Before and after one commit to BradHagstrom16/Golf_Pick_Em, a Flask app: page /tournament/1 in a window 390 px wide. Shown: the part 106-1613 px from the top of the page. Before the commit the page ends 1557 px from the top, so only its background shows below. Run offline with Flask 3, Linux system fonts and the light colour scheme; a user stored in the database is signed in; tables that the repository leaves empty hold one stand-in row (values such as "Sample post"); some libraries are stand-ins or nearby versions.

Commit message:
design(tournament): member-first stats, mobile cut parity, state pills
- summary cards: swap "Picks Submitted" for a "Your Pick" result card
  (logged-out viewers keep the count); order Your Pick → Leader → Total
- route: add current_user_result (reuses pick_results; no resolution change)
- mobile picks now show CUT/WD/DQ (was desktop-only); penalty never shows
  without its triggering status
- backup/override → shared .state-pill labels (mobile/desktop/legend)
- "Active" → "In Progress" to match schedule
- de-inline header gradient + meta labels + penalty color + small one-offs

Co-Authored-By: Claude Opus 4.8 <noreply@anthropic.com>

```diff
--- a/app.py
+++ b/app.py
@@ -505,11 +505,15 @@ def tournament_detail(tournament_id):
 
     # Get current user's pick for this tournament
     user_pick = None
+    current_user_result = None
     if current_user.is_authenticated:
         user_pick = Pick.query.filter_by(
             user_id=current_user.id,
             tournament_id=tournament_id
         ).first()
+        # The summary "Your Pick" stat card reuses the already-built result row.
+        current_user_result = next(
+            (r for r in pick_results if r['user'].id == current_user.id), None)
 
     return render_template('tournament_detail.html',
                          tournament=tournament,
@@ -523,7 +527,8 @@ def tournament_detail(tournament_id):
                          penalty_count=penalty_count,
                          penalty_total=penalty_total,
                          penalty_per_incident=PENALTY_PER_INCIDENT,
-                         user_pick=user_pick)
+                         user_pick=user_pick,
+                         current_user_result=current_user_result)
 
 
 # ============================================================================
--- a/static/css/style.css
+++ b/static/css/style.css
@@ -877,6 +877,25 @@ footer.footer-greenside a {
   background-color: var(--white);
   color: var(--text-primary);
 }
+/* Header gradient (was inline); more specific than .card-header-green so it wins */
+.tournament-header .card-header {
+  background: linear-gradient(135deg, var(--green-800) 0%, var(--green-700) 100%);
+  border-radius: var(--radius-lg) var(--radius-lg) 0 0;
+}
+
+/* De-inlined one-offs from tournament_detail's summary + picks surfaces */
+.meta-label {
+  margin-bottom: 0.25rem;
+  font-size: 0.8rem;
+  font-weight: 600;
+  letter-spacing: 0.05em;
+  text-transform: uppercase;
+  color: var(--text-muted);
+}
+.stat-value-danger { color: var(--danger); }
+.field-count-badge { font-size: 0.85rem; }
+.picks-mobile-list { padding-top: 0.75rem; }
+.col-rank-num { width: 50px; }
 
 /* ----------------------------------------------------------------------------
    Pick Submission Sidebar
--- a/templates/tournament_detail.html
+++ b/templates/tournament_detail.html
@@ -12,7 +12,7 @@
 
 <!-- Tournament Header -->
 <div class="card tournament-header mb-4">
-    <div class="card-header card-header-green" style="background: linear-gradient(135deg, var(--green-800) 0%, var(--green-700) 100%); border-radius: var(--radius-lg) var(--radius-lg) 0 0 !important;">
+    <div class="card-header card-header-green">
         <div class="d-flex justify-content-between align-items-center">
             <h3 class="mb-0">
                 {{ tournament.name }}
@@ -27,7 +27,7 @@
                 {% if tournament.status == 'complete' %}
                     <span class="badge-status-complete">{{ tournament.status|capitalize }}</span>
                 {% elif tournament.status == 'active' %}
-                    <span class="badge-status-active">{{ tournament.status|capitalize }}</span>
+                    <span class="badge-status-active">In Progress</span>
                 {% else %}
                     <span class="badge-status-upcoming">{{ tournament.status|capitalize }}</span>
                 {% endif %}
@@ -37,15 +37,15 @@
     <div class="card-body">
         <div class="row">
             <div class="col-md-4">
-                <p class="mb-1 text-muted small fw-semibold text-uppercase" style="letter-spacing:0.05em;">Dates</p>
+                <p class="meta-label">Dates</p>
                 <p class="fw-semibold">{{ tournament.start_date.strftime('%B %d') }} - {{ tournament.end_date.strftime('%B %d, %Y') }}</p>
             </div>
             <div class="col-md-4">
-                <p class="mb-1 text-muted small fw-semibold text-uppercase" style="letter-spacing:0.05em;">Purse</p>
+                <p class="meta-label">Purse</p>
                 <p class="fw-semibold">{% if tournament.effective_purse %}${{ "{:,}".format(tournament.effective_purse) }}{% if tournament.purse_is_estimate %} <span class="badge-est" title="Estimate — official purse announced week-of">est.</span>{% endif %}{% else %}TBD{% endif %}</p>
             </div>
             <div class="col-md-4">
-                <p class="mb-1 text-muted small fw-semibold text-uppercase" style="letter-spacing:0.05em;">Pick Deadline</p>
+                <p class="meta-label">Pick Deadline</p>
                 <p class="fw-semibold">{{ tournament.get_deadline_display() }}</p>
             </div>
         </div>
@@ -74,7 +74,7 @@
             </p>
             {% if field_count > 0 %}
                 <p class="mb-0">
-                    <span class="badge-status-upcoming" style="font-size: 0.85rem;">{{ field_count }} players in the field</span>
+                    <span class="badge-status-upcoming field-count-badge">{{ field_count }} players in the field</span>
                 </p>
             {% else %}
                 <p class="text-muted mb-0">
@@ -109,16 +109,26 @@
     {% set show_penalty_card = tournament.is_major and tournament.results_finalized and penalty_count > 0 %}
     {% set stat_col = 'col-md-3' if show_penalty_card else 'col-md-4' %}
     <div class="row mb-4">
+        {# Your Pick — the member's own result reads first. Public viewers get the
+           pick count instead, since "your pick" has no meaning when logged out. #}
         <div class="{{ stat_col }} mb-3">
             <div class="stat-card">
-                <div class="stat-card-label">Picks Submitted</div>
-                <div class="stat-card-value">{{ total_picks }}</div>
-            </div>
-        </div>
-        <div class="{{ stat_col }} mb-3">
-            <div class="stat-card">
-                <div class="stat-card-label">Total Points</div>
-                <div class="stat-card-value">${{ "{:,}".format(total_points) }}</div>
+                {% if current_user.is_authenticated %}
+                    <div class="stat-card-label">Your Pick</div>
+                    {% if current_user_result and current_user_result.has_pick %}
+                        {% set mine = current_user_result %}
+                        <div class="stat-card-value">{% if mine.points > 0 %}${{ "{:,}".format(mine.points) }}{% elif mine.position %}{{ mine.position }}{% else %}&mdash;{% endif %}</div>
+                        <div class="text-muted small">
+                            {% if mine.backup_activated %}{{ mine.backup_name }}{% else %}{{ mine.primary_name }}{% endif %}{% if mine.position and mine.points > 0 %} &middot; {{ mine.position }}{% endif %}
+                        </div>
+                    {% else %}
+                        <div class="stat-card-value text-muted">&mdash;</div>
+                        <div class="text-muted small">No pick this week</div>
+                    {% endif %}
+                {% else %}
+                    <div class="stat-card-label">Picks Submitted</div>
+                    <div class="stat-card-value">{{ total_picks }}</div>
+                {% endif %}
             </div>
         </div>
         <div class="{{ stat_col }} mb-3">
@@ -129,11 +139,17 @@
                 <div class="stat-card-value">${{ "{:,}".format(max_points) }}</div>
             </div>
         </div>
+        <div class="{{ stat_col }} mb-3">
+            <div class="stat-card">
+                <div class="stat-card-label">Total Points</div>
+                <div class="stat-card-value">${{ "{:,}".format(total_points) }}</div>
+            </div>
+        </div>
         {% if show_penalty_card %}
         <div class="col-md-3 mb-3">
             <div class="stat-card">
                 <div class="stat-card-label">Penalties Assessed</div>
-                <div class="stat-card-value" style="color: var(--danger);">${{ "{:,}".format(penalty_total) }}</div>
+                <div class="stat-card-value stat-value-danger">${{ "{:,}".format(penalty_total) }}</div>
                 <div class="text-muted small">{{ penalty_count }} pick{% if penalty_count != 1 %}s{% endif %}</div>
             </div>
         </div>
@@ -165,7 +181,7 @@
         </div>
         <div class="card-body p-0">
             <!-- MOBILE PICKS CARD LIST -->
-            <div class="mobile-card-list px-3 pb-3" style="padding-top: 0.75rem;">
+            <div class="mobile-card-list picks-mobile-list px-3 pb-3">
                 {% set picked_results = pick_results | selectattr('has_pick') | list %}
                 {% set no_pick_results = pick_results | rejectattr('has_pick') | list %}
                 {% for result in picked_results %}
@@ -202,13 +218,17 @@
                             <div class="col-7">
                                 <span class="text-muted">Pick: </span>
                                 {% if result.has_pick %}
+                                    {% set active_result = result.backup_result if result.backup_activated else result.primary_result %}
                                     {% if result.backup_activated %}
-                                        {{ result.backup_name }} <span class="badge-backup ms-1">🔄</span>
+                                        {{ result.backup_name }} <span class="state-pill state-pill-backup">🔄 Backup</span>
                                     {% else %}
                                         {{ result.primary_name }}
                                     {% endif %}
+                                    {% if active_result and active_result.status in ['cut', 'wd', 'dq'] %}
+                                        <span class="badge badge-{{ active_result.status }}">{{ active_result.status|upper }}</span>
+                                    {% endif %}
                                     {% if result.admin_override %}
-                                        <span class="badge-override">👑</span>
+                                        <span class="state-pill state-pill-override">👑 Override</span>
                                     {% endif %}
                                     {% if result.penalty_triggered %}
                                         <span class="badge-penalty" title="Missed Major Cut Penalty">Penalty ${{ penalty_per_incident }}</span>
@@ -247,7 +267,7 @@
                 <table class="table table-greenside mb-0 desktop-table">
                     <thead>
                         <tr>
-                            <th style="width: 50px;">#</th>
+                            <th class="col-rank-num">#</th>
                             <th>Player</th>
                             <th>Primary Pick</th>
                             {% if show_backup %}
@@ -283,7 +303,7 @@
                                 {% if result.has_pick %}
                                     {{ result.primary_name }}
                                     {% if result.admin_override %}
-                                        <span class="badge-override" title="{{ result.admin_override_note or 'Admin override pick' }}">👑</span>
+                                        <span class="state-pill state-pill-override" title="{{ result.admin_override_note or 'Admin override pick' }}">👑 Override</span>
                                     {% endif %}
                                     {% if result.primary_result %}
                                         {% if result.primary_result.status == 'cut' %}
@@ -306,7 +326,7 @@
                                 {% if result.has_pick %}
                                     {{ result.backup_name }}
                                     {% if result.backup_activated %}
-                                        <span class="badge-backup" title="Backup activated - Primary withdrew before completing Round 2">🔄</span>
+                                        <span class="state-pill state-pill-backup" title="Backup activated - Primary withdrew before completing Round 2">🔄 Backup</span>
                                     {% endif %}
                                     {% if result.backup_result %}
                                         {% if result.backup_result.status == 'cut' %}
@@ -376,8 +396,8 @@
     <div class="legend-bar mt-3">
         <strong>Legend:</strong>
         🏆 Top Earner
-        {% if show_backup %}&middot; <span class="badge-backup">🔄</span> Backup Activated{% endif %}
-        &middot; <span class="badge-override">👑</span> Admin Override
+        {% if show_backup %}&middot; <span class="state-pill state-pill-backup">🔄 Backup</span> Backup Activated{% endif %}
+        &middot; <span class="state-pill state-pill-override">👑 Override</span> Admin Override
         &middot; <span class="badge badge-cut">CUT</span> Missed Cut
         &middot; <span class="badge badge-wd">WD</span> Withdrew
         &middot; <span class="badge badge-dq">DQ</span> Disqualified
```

## THE TASK
Filter the entries above and return only the lines holding "meta".

## RESPONSE BOX
- de-inline header gradient + meta labels + penalty color + small one-offs
+.meta-label {
+                <p class="meta-label">Dates</p>
+                <p class="meta-label">Purse</p>
+                <p class="meta-label">Pick Deadline</p>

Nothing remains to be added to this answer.